Some New Haven Democrats sensed a political weakness in DeStefano this year, after nearly two decades, because he won a closer-than-expected re-election two years ago against an underfunded, independent candidate with relatively little name recognition. It was DeStefano's closest race since becoming mayor.
On Tuesday, however, he declined to talk about his potential opponents this year if he had stayed in the race, saying, "After 20 years, you're running against yourself."
He knew that another race would be a referendum on his two decades in office in the same way that once-popular politicians like U.S. Sens. Christopher Dodd and Joseph Lieberman both decided to retire instead of facing one last electoral battle.
Elected 10 Times
DeStefano, who first took office in 1994, survived many elections through the years, winning numerous primaries in Democratic-dominated New Haven.
On Sept. 11, 2001, the day of the terrorist attacks, DeStefano defeated longtime state legislator Martin Looney after a bitter primary battle, with about 60 percent of the vote. Looney is now the state Senate majority leader, one of the most powerful posts at the state Capitol.
"We've had some very good mayors, but his depth, his longevity and his constant push for new, progressive urban policies stands out in the group of great mayors we've had in this state,'' said Matthew Hennessy, the former longtime chief of staff to Hartford's Perez. "Eddie clearly was his own man with his own agenda, but at every mayor's meeting, you could rely on DeStefano's experience and expertise. He was the backbone of the urban mayors who were trying to get things done. He provided a lot of bandwidth.''
He added: "These are jobs that are tough. They're demanding. There's a shelf life to everybody. But what he has done for two decades, he's kept himself relevant at home, but also relevant on the state and national level.''
Quinnipiac University Professor Scott McLean, who has followed DeStefano's career closely, said in a statement: "Like most urban mayors, John DeStefano's achievements were mixed with controversy. In the '90s, he made use of federal grants and a partnership with Yale to make New Haven into a cultural, technological and academic center in Connecticut. He led a huge effort to rebuild schools and to create New Haven Promise, giving more hope to working-class kids in the city.''
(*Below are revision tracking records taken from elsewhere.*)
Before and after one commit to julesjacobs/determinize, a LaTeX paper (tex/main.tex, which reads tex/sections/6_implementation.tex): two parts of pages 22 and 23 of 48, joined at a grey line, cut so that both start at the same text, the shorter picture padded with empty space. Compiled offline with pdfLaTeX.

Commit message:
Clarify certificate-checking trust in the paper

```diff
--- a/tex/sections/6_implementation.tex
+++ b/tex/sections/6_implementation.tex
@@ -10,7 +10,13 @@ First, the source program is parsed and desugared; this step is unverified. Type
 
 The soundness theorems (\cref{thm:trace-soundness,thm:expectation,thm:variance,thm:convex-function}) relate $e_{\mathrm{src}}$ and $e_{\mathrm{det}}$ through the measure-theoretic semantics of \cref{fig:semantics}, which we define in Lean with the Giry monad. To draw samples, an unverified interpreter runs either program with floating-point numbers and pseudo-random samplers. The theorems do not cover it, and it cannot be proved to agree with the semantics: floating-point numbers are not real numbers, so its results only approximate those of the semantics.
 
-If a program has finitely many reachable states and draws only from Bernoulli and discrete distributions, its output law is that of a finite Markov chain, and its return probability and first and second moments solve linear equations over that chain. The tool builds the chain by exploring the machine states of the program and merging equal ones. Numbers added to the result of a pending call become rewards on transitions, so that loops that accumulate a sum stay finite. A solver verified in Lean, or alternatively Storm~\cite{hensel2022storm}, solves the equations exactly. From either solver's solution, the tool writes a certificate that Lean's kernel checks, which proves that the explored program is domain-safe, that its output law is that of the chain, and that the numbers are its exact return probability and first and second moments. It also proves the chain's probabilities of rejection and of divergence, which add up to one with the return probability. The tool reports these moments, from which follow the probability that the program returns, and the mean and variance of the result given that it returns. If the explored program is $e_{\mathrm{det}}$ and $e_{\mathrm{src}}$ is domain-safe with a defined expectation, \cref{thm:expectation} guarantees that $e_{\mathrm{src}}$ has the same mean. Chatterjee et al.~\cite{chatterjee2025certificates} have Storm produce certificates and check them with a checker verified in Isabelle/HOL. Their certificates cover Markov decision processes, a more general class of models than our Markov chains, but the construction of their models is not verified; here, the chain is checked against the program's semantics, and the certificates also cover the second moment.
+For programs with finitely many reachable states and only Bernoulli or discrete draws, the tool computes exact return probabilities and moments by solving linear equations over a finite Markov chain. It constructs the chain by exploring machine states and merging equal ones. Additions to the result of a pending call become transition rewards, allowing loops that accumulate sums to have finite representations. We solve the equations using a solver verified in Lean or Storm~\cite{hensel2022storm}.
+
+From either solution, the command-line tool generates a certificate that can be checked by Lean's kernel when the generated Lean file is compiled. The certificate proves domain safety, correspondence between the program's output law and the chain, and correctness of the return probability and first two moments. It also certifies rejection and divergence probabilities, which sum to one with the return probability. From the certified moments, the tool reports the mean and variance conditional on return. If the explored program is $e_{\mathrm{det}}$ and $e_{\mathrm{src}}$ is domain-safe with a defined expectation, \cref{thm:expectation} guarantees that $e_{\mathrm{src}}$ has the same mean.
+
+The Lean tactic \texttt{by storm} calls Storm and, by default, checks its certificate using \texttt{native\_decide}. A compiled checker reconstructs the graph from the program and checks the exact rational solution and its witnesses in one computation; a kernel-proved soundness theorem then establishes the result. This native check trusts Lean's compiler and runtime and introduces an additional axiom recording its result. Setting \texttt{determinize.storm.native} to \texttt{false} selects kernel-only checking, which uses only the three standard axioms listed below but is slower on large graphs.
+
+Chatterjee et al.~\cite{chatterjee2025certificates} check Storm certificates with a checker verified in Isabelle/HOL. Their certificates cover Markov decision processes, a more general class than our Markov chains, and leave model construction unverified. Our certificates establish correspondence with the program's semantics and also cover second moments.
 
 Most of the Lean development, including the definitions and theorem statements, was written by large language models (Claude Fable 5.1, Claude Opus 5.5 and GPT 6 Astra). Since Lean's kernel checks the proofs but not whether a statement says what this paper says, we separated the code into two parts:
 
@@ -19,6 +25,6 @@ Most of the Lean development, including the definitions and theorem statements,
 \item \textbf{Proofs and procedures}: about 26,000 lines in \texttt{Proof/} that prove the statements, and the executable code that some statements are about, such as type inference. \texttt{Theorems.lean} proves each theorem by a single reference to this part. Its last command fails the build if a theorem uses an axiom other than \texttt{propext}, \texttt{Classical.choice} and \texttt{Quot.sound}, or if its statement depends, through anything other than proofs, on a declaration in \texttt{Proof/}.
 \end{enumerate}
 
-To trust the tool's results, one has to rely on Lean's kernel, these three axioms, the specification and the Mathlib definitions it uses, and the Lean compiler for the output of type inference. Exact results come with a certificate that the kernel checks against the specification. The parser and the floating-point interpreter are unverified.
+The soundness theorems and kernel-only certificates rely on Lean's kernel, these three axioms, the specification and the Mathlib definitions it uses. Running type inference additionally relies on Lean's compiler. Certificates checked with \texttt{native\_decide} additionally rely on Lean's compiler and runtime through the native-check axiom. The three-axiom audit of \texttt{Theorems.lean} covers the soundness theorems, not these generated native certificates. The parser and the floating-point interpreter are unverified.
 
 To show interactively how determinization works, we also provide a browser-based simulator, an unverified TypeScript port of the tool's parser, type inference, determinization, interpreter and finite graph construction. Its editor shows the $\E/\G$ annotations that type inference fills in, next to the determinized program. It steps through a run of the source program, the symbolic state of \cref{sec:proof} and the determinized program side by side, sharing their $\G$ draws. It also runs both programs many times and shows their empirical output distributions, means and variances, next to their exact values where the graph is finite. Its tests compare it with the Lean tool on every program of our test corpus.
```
McLean, a New Haven resident, added, "He pushed for better police protection and city services for undocumented immigrants, provoking outrage from anti-immigration groups nationally. Yet New Haven is still dependent on federal and state grants and continually on the brink of fiscal crisis. Insider deals continue to be the norm. He allowed community policing to wither until the murder wave of 2011, and even after reviving community policing, a few neighborhoods still suffer an epidemic of violent crime."
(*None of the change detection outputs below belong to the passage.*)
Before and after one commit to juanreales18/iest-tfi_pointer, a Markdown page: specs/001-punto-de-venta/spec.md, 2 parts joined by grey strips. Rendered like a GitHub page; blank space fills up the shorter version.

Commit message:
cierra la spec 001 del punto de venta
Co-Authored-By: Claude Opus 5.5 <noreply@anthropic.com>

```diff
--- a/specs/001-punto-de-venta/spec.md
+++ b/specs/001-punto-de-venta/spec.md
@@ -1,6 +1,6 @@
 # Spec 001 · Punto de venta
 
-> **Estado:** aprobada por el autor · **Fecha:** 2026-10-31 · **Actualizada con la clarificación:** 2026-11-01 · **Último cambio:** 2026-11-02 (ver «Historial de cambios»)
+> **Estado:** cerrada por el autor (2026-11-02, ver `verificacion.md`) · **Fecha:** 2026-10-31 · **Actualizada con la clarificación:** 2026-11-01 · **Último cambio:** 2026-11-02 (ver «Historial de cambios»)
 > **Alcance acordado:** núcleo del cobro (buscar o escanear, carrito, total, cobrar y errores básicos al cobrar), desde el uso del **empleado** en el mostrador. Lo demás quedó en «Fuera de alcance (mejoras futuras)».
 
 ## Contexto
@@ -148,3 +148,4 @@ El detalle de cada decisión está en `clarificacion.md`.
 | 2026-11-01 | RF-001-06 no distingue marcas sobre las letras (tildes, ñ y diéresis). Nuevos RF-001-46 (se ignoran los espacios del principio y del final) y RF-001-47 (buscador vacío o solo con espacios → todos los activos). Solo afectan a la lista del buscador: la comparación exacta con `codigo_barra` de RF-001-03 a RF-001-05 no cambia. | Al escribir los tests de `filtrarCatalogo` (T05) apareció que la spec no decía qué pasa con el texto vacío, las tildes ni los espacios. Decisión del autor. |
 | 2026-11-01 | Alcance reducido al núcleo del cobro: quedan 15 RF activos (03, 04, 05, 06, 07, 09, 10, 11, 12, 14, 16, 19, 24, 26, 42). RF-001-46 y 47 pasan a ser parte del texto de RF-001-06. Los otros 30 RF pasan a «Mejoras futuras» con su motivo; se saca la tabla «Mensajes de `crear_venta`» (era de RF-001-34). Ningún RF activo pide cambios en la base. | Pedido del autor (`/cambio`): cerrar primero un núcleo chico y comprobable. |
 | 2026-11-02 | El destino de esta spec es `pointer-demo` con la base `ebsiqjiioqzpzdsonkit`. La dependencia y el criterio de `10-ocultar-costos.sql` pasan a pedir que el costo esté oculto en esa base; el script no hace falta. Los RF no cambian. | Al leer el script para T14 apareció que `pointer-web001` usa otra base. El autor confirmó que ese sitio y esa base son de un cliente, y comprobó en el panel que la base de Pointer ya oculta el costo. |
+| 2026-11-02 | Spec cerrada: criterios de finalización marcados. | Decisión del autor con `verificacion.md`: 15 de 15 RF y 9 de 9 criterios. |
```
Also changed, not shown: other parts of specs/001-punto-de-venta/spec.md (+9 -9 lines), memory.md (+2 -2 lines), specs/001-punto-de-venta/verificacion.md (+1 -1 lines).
DeStefano has been seen by some as prickly and, at times, arrogant. He made his share of political enemies among fellow Democrats and unions that sometimes endorsed his primary opponents.
As a policy specialist, DeStefano was heavily involved in issues like "smart growth'' and was chairman of a statewide commission looking at the problems of rising property taxes and suburban sprawl.
In 2006, DeStefano had a ready-made issue to build his campaign around. Local reliance on property taxes, he said at the time, was threatening the quality of life in Connecticut as revenue-starved municipal officials ceded hundreds of acres of open space to developers.
His Blue Ribbon Commission on Property Tax Burdens and Smart Growth Incentives proposed a massive overhaul of the state's tax and land-use policies to combat sprawl. The changes, he said, would allow communities to preserve their characters while steering development to areas where roads and other infrastructure already existed — a win for everyone.
But in a state where home rule is an article of faith for most politicians, not everyone agreed with DeStefano. Rell, near the peak of her popularity, won the 2006 race by a wide margin.